Document Type


Date of Original Version





Latinos are the largest and fastest-growing minority group in the U.S., and Latina women represent the largest portion of minority births, having the highest birth rate in the U.S. for over 20 years. In addition, Latina women are at increased risk of entering pregnancy being overweight or having obesity and gaining excess gestational weight. Excess gestational weight gain (GWG) has short- and long-term adverse health outcomes for the woman and her child. Although culturally tailored interventions show promise toward promoting healthy GWG among Latina women, findings from current interventions have had mixed results, suggesting the need for further tailoring to meet the needs of this heterogeneous population group. This qualitative study was designed to explore first-time pregnant, low-income Latina women’s beliefs, attitudes, and experiences with GWG. The study employed qualitative research using semi-structured interviews conducted with 23 first-time pregnant Latina women between 22 and 36 weeks of gestation. Interviews were conducted by trained bilingual staff, transcribed verbatim, and analyzed using thematic analysis. Results showed that participants were uncertain if their GWG was within a healthy range. Although the majority of participants knew that GWG should be limited, they were not sure what the amount should be. In addition, the majority of participants reported attitudes of acceptance of and resignation to excessive GWG as being part of pregnancy. Several women appeared to believe that they did not have control over their weight gain during pregnancy. Moreover, analysis identified that sociocultural and interpersonal factors such as social support influence the beliefs, attitudes, and experiences with GWG of the low-income, majority immigrant Latina women who participated in this study. Study findings can be used to further tailor prenatal care practices and interventions aimed at altering modifiable risk factors associated with excess GWG among Latinas. Future interventions designed for low-income, immigrant Latina women that consider sociocultural influences on women’s beliefs and attitudes related to GWG, as well as the influence of social support networks on women’s health behaviors during pregnancy, will likely be more effective in preventing excessive GWG.

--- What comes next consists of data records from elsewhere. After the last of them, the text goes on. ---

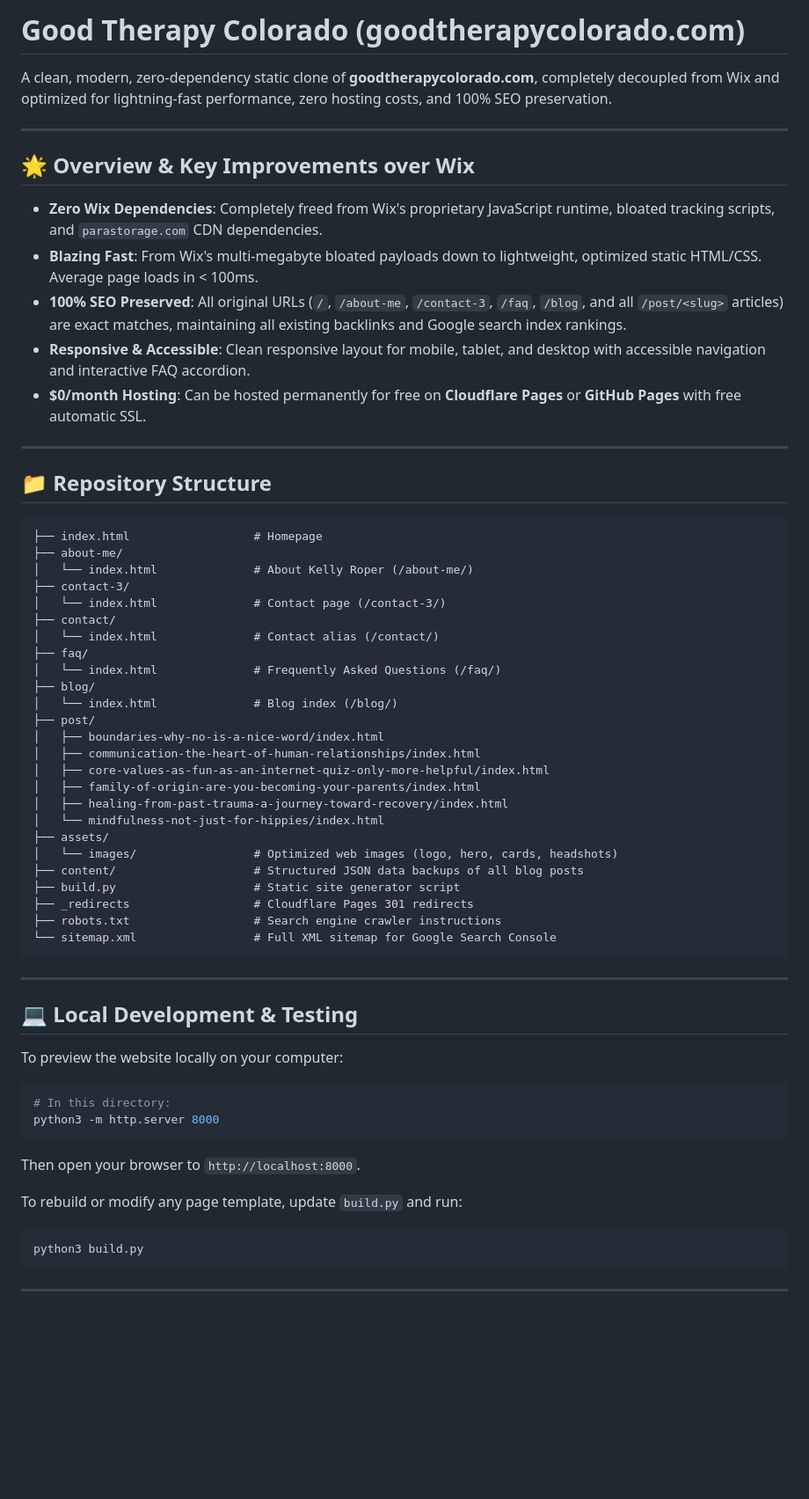
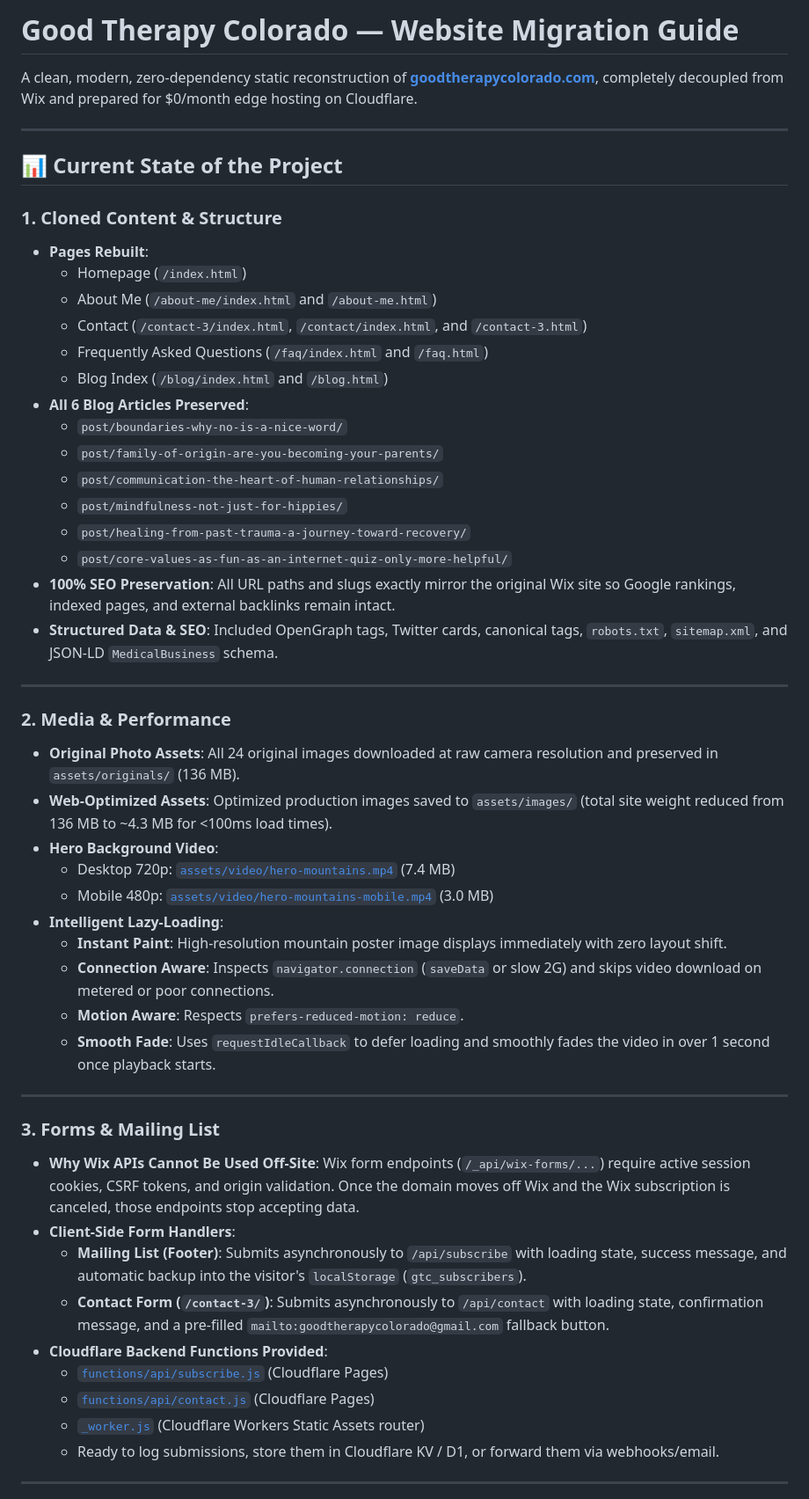
Before and after one commit to kylebakerio/goodtherapycolorado, a Markdown page: README.md, the part around one of its changes. Shown at 88% size. Rendered like a GitHub page; blank space fills up the shorter version.

Commit message:
docs: update README with current state and migration next steps

````diff
--- a/README.md
+++ b/README.md
@@ -1,67 +1,54 @@
-# Good Therapy Colorado (goodtherapycolorado.com)
+# Good Therapy Colorado — Website Migration Guide
 
-A clean, modern, zero-dependency static clone of **goodtherapycolorado.com**, completely decoupled from Wix and optimized for lightning-fast performance, zero hosting costs, and 100% SEO preservation.
+A clean, modern, zero-dependency static reconstruction of **[goodtherapycolorado.com](https://www.goodtherapycolorado.com)**, completely decoupled from Wix and prepared for $0/month edge hosting on Cloudflare.
 
 ---
 
-## 🌟 Overview & Key Improvements over Wix
+## 📊 Current State of the Project
 
-- **Zero Wix Dependencies**: Completely freed from Wix's proprietary JavaScript runtime, bloated tracking scripts, and `parastorage.com` CDN dependencies.
-- **Blazing Fast**: From Wix's multi-megabyte bloated payloads down to lightweight, optimized static HTML/CSS. Average page loads in < 100ms.
-- **100% SEO Preserved**: All original URLs (`/`, `/about-me`, `/contact-3`, `/faq`, `/blog`, and all `/post/<slug>` articles) are exact matches, maintaining all existing backlinks and Google search index rankings.
-- **Responsive & Accessible**: Clean responsive layout for mobile, tablet, and desktop with accessible navigation and interactive FAQ accordion.
-- **$0/month Hosting**: Can be hosted permanently for free on **Cloudflare Pages** or **GitHub Pages** with free automatic SSL.
+### 1. Cloned Content & Structure
+- **Pages Rebuilt**:
+  - Homepage (`/index.html`)
+  - About Me (`/about-me/index.html` and `/about-me.html`)
+  - Contact (`/contact-3/index.html`, `/contact/index.html`, and `/contact-3.html`)
+  - Frequently Asked Questions (`/faq/index.html` and `/faq.html`)
+  - Blog Index (`/blog/index.html` and `/blog.html`)
+- **All 6 Blog Articles Preserved**:
+  - `post/boundaries-why-no-is-a-nice-word/`
+  - `post/family-of-origin-are-you-becoming-your-parents/`
+  - `post/communication-the-heart-of-human-relationships/`
+  - `post/mindfulness-not-just-for-hippies/`
+  - `post/healing-from-past-trauma-a-journey-toward-recovery/`
+  - `post/core-values-as-fun-as-an-internet-quiz-only-more-helpful/`
+- **100% SEO Preservation**: All URL paths and slugs exactly mirror the original Wix site so Google rankings, indexed pages, and external backlinks remain intact.
+- **Structured Data & SEO**: Included OpenGraph tags, Twitter cards, canonical tags, `robots.txt`, `sitemap.xml`, and JSON-LD `MedicalBusiness` schema.
 
 ---
 
-## 📁 Repository Structure
-
-```
-├── index.html                  # Homepage
-├── about-me/
-│   └── index.html              # About Kelly Roper (/about-me/)
-├── contact-3/
-│   └── index.html              # Contact page (/contact-3/)
-├── contact/
-│   └── index.html              # Contact alias (/contact/)
-├── faq/
-│   └── index.html              # Frequently Asked Questions (/faq/)
-├── blog/
-│   └── index.html              # Blog index (/blog/)
-├── post/
-│   ├── boundaries-why-no-is-a-nice-word/index.html
-│   ├── communication-the-heart-of-human-relationships/index.html
-│   ├── core-values-as-fun-as-an-internet-quiz-only-more-helpful/index.html
-│   ├── family-of-origin-are-you-becoming-your-parents/index.html
-│   ├── healing-from-past-trauma-a-journey-toward-recovery/index.html
-│   └── mindfulness-not-just-for-hippies/index.html
-├── assets/
-│   └── images/                 # Optimized web images (logo, hero, cards, headshots)
-├── content/                    # Structured JSON data backups of all blog posts
-├── build.py                    # Static site generator script
-├── _redirects                  # Cloudflare Pages 301 redirects
-├── robots.txt                  # Search engine crawler instructions
-└── sitemap.xml                 # Full XML sitemap for Google Search Console
-```
+### 2. Media & Performance
+- **Original Photo Assets**: All 24 original images downloaded at raw camera resolution and preserved in `assets/originals/` (136 MB).
+- **Web-Optimized Assets**: Optimized production images saved to `assets/images/` (total site weight reduced from 136 MB to ~4.3 MB for <100ms load times).
+- **Hero Background Video**:
+  - Desktop 720p: [`assets/video/hero-mountains.mp4`](assets/video/hero-mountains.mp4) (7.4 MB)
+  - Mobile 480p: [`assets/video/hero-mountains-mobile.mp4`](assets/video/hero-mountains-mobile.mp4) (3.0 MB)
+- **Intelligent Lazy-Loading**:
+  - **Instant Paint**: High-resolution mountain poster image displays immediately with zero layout shift.
+  - **Connection Aware**: Inspects `navigator.connection` (`saveData` or slow 2G) and skips video download on metered or poor connections.
+  - **Motion Aware**: Respects `prefers-reduced-motion: reduce`.
+  - **Smooth Fade**: Uses `requestIdleCallback` to defer loading and smoothly fades the video in over 1 second once playback starts.
 
 ---
 
-## 💻 Local Development & Testing
-
-To preview the website locally on your computer:
-
-```bash
-# In this directory:
-python3 -m http.server 8000
-```
-
-Then open your browser to `http://localhost:8000`.
-
-To rebuild or modify any page template, update `build.py` and run:
-
-```bash
-python3 build.py
-```
+### 3. Forms & Mailing List
+- **Why Wix APIs Cannot Be Used Off-Site**: Wix form endpoints (`/_api/wix-forms/...`) require active session cookies, CSRF tokens, and origin validation. Once the domain moves off Wix and the Wix subscription is canceled, those endpoints stop accepting data.
+- **Client-Side Form Handlers**:
+  - **Mailing List (Footer)**: Submits asynchronously to `/api/subscribe` with loading state, success message, and automatic backup into the visitor's `localStorage` (`gtc_subscribers`).
+  - **Contact Form (`/contact-3/`)**: Submits asynchronously to `/api/contact` with loading state, confirmation message, and a pre-filled `mailto:goodtherapycolorado@gmail.com` fallback button.
+- **Cloudflare Backend Functions Provided**:
+  - [`functions/api/subscribe.js`](functions/api/subscribe.js) (Cloudflare Pages)
+  - [`functions/api/contact.js`](functions/api/contact.js) (Cloudflare Pages)
+  - [`_worker.js`](_worker.js) (Cloudflare Workers Static Assets router)
+  - Ready to log submissions, store them in Cloudflare KV / D1, or forward them via webhooks/email.
 
 ---
 
````
Also changed, not shown: other parts of README.md (+93 -61 lines).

Creative Commons License

Creative Commons License
This work is licensed under a Creative Commons Attribution 4.0 License.